The National Association of Evangelicals issued a press release yesterday stating “Rev. Haggard has rightfully submitted himself to the pastoral oversight and ecclesiastical discipline of the independent New Life Church board of overseers.”
The executive committee will huddle soon to discuss their options in dealing with the evermore salacious news coming out of the Haggard scandal.
So what’s on the meeting agenda? “This issue has so many dimensions,” said employment law attorney Tim Downing, an expert in discrimination based on sexual orientation and wrongful discharge litigation.
“My guess is that they are in closed door session to talk about his employment as the group’s president and spokesman,” he said. “If he is an at-will employee, they can do anything. If he has a written contract, they can fire him ‘for cause’. The meth purchase alone would be grounds for termination.”

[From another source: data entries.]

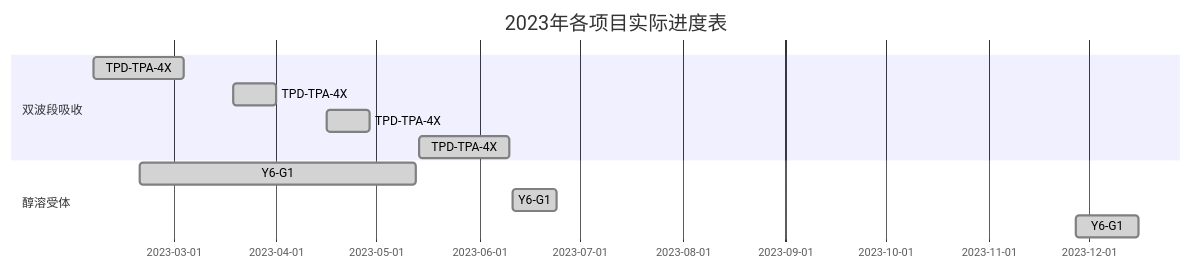
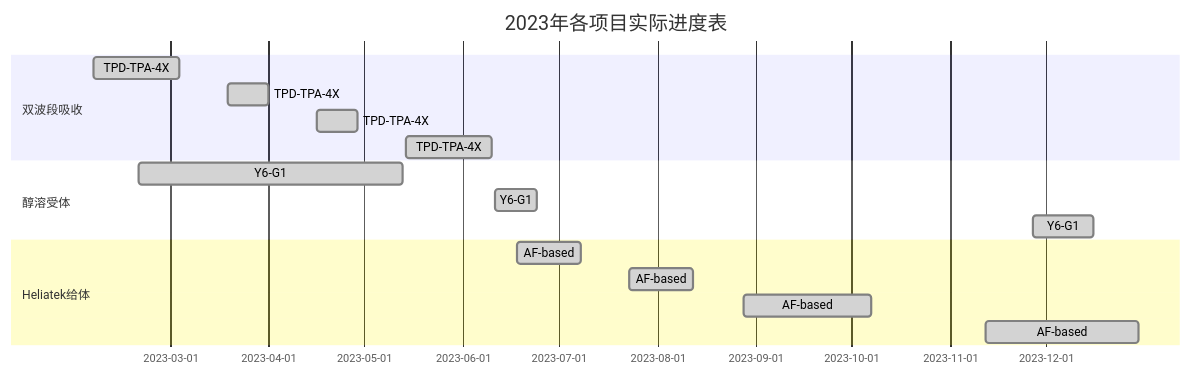
One commit to qiao-ze/qiao-ze.github.io changed the diagram in blog/category1/gantt_weekly.md. Above: the diagram before and after it, drawn with Mermaid.

````diff
--- a/blog/category1/gantt_weekly.md
+++ b/blog/category1/gantt_weekly.md
@@ -17,24 +17,28 @@
 ```mermaid
  gantt
      dateFormat  YY-MM-DD
      title 2023年各项目实际进度表
      section 双波段吸收
      TPD-TPA-4X            :done,    des1, 23-02-05,23-03-04
      TPD-TPA-4X            :done,    des2, 23-03-19,23-04-01
      TPD-TPA-4X            :done,    des3, 23-04-16,23-04-29
      TPD-TPA-4X            :done,    des4, 23-05-14,23-06-10
 
      section 醇溶受体
      Y6-G1            :done,    des1, 23-02-19,23-05-13
      Y6-G1            :done,    des2, 23-06-11,23-06-24
      Y6-G1            :done,    des3, 23-11-27,23-12-16
 
-
+     section Heliatek给体
+     AF-based            :done,    des1, 23-06-18,23-07-08
+     AF-based            :done,    des2, 23-07-23,23-08-12
+     AF-based            :done,    des3, 23-08-28,23-10-07
+     AF-based            :done,    des3, 23-11-12,23-12-30
   
     
  
      
      
  
      
 ```
````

Federal law would shield Haggard from discrimination as a member of a protected class, such as age, gender or religion. It’s ironic that, as one who actively preached against gays and lesbians, he would not be legally protected if he admits to enaging in homosexual relations with gay escort Mike Jones. That may be part of the motivation for continuing to deny Jones’ allegations of a three-year intimate relationship.
Downing, who has written extensively on issues related to this scandal including how to lawfully conduct an internal investigation and employer drug policies, remarked that if Haggard were to challenge his termination that “he would have a tough row to hoe.” The NAE church leaders are the “biggest champions of bigots against gays. It’s harder for him to argue against these allegations.”
“Politically and realistically, I expect that they are going to throw him to the wolves” to protect their future fundraising prospects and consolidate their power until the media firestorm subsides.